"It's not a bad way to start!" said De Grandhomme.
"I didn't expect to get him out to be fair. My approach was just wanting to bowl hard at him because he's a great player.
"He made a mistake and I was happy to have his wicket.
"There's an area you look to bowl to him, but if you hit that wicket you got something out of it anyway.
"It was more a case of keeping it simple and I'm glad I could do that."
De Grandhomme's ODI economy rate of 5.05 is the envy of any bowler, although he will hope a good World Cup brings his average down from 46.
Although his power hitting in domestic cricket propelled him to higher honours, he holds the best Test figures for a New Zealand debutant with 6-41 against Pakistan.
He remains a destructive force with bat in hand, only four players in world cricket boasting a higher career T20 strike-rate than his 165.
De Grandhomme sat out New Zealand's preparatory tour of Australia in the build-up to the global gathering.
With Kane Williamson's side last in ODI action in mid-February against Bangladesh, the Zimbabwe-born star was pleased to get some time in the middle.
"Just to play together finally as a unit, against a good team, made it a great hit-out," he said.
"I think it was just good to get on your feet for 50 overs, for most of us that was probably the main thing, working on our execution and adapting to conditions.
"I'd like some time in the middle with the bat, to be honest. That's the best practice you can get.
"I definitely want to bat out in the middle before we start the real deal."
Meanwhile, Ravindra Jadeja insists India have no reason to be worried despite the defeat
“Whenever you play in England, it’s always difficult,” said the 30-year-old. “You have low bounce in India, then you come here and the wicket can have a little bit in it.
“We still have a little bit of time to work on it, we don’t have to worry, just keep playing our good cricket.
“We focused on momentum, if we get that then we play according to the situation. Batting in England can be tough, as a batting unit we’ll have more focus on our skills.
“It will come, everyone has a lot of experience so we’re happy.
“This is our first game, there isn’t anything to worry about as a batting unit, we have a lot of experience and it’s just one game, you can’t really judge it for one bad innings.”
The damage was done early after India elected to bat, with Kohli the fourth man to fall with just 10.3 overs on the board as Boult and Colin de Grandhomme struck early.
From 39-4 India needed to rebuild and they did so through Jadeja, striking six fours and two sixes in his 50-ball 54 as conditions eased into the middle overs in London.
Hardik Pandya also hung around for 30 but three wickets for Jimmy Neesham restricted India to 179, a total which New Zealand chased down for the loss of four wickets within 38 overs.

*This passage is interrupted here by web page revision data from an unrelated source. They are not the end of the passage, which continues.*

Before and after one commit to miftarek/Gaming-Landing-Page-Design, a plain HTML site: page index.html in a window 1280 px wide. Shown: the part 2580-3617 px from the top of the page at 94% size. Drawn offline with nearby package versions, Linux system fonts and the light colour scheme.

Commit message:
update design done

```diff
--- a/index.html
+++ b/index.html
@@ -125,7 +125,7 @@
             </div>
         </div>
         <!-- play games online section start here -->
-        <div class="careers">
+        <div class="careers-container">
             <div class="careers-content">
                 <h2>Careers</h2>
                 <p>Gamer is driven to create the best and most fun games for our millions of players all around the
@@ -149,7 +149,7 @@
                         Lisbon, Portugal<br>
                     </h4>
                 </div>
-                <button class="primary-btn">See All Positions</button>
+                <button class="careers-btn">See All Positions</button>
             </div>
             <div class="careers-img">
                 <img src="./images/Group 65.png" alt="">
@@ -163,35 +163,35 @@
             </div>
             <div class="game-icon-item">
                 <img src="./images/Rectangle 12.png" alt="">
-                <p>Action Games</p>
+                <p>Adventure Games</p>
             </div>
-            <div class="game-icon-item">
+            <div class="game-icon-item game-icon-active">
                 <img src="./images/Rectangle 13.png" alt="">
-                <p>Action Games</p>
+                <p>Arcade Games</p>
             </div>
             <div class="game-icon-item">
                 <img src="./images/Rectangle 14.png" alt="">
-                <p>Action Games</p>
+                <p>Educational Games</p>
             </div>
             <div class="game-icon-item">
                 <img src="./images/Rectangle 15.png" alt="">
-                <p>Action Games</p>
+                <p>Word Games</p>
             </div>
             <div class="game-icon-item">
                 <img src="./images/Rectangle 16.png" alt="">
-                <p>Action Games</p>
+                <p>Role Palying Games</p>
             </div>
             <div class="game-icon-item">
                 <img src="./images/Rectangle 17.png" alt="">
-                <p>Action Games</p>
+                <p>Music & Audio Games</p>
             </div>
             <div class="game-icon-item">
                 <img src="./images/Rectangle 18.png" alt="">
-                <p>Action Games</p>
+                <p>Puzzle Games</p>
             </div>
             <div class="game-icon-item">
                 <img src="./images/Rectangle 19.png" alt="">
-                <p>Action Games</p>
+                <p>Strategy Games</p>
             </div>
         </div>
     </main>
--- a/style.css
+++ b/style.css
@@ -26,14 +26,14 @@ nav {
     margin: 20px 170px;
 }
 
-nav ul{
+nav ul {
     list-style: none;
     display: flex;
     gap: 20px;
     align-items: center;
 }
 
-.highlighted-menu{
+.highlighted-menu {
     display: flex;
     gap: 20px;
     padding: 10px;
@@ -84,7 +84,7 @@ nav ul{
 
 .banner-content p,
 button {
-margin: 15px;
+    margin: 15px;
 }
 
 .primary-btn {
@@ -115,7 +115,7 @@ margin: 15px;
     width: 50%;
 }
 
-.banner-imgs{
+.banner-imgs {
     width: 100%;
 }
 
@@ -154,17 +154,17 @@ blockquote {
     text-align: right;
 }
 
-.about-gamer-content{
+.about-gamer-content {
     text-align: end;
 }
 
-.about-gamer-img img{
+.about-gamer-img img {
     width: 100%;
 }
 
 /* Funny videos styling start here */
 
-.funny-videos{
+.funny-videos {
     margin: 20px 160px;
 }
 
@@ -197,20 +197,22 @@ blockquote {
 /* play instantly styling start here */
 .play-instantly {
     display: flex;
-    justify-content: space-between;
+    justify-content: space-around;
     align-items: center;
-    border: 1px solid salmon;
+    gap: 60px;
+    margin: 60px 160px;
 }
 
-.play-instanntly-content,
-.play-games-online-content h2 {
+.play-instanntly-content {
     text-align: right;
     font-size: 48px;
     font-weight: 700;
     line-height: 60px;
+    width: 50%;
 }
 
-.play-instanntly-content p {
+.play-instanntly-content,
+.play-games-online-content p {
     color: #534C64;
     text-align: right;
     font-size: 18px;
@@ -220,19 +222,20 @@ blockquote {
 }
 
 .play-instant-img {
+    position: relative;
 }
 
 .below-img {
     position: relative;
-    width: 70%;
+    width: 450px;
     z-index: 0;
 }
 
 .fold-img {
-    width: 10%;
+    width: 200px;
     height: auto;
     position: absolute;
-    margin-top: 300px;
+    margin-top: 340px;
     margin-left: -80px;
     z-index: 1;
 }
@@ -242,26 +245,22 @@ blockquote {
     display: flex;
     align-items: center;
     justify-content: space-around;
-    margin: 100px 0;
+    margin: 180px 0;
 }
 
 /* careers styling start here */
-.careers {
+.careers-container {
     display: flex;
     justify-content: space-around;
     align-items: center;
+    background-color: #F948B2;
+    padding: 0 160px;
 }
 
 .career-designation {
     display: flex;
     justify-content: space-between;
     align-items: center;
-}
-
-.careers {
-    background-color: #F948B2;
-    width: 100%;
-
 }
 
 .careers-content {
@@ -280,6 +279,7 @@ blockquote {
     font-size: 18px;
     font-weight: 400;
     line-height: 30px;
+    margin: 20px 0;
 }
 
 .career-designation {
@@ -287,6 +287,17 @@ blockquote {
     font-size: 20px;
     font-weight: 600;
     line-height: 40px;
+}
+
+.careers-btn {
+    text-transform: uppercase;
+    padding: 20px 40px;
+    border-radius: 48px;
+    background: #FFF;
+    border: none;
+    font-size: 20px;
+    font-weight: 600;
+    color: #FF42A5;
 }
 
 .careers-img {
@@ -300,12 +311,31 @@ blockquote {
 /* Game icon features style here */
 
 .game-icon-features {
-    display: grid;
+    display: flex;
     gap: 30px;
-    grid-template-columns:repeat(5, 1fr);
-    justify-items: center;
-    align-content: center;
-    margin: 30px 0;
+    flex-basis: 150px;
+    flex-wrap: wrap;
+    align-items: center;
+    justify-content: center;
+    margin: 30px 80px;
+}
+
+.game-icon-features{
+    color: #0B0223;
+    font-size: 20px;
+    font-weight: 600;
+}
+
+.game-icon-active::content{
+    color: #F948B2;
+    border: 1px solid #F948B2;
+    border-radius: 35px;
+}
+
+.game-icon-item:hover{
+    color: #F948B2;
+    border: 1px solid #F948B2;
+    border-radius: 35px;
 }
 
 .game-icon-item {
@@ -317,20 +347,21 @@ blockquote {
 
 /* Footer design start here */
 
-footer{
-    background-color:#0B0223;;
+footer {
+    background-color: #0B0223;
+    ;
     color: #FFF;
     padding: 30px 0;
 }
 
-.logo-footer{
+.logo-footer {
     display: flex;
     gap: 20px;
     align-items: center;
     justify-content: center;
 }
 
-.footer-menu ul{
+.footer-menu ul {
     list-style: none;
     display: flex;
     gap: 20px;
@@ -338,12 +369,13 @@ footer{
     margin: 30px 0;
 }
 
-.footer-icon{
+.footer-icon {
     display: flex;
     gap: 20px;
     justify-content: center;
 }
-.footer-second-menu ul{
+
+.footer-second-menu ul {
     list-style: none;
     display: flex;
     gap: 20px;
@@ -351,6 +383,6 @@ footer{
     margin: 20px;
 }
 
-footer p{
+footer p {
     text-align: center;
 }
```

But Jadeja was among those happy with the outing, with work in the nets paying off as he looks to keep up his secondary function alongside spin bowling.
“I was batting and working on things during the Indian Premier League, whenever I get the opportunity between the matches, I work on my basic technique and shot selection,” he added.
“Conditions were tough, particularly for English conditions, you expect there to be something for 15-20 overs, but it was getting better and better.
“We hope that we get a different wicket in matches, with not as much grass on there for our batting.”
© ICC Business Corporation FZ LLC 2019